Marisol Valles Garcia was sworn in Wednesday to bring law and order to the township of about 8,500 that was a string of quiet farming communities until two rival gangs - the Juarez and Sinaloa drug cartels - began battling for control of its single highway.
The tiny but energetic Valles Garcia says she wants her 12 officers to practice a special brand of community policing.
"My people are out there going door to door, looking for criminals, and (in homes) where there are none, trying to teach values to the families," she said before she was presented to the public on Wednesday.
Whether her decision is courageous or foolhardy, the appointment shows how desperate the situation has become in the Juarez Valley, a lucrative trafficking corridor along the Texas border.
Local residents say the drug gangs take over at night, riding through the towns in convoys of SUVs and pickups, assault rifles and even .50 caliber sniper rifles at the ready.
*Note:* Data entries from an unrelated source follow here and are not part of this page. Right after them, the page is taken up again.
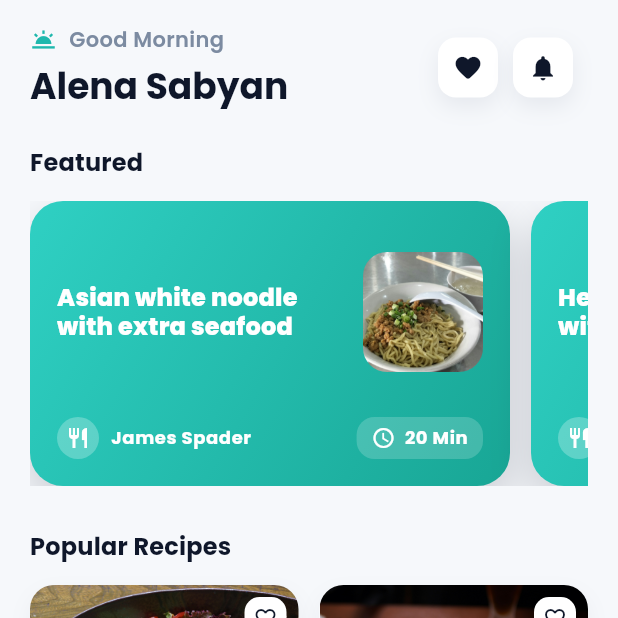
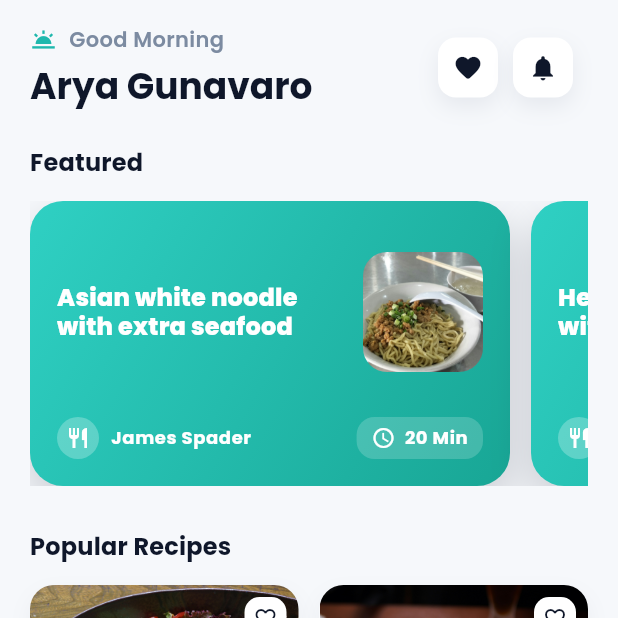
Before and after one commit to AryaGoberto/recipe-app, a Flutter app: the screen it shows after launch, on a phone screen of 412 x 824 dp, the top half of it. Run offline on Flutter 3.47's test engine with Material 3 defaults, Android fonts, the phone set to English and light mode, and no system bars; our stand-ins replace google_fonts.

Commit message:
fix name

```diff
--- a/lib/pages/recipe_home_page.dart
+++ b/lib/pages/recipe_home_page.dart
@@ -223,7 +223,7 @@ class RecipeHomePage extends StatelessWidget {
               ),
               const SizedBox(height: 6),
               Text(
-                'Alena Sabyan',
+                'Arya Gunavaro',
                 style: theme.textTheme.headlineSmall?.copyWith(
                   fontWeight: FontWeight.w700,
                   color: const Color(0xFF0F172A),
```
The assistant mayor of nearby El Porvenir and the mayor of Distrito Bravos were killed recently even after they took refuge in nearby Ciudad Juarez.
Drug cartels in many drug-plagued parts of Mexico have killed or threatened police chiefs and their departments, buying off some officers and prompting some others to quit en masse.
While the bullet holes that pockmarked police headquarters in Praxedis have been painted over, police buildings in other towns in the valley remain empty, with broken windows and few sign of life.
In past months, soldiers and then federal police largely took over patrols, but they stick mainly to the main road, afraid to venture down unfamiliar dirt roads that branch off into the valley and are well-traveled by drug traffickers.
"Let's hope it is not a reckless act on her part," said Miguel Sarre, a professor who specializes in Mexican law enforcement at the Autonomous Technological Institute of Mexico. He said that "a municipal police force cannot protect itself against such powerful forces."
Mexico's federal government has struggled to cope with the drug cartel threat to the underpaid, untrained and often corrupt local police that work for Mexico's roughly 2,022 municipal police forces.
President Felipe Calderon has recognized the problem faced by local police forces, whose officers earn average monthly salaries of only 4,000 pesos (about $300). Most of them have completed less than 10 years of schooling and are either at basic education levels or illiterate, according to the report.
In some cities and towns, entire municipal forces have been fired or arrested for allegedly cooperating with drug gangs, and officials say their low wages and poor weaponry - most use shotguns and pistols, while drug gangs have assault rifles - make them ineffectual or worse.
Calderon has proposed a "unified command" structure in which Mexico's 32 state governments would have state police take on the main responsibility, backed up by federal officers and soldiers where needed.
Observers like Sarre generally support that idea, given the vulnerability and lack of trustworthiness of local forces. "As long as there is no broad solution, municipal police forces will have to be substituted by state and federal forces," he said.
Two bodyguards have been assigned to protect Valles Garcia. While the cartels have been more than able to penetrate much tighter security details - killing mayors and police chiefs throughout northern Mexico she says she isn't afraid.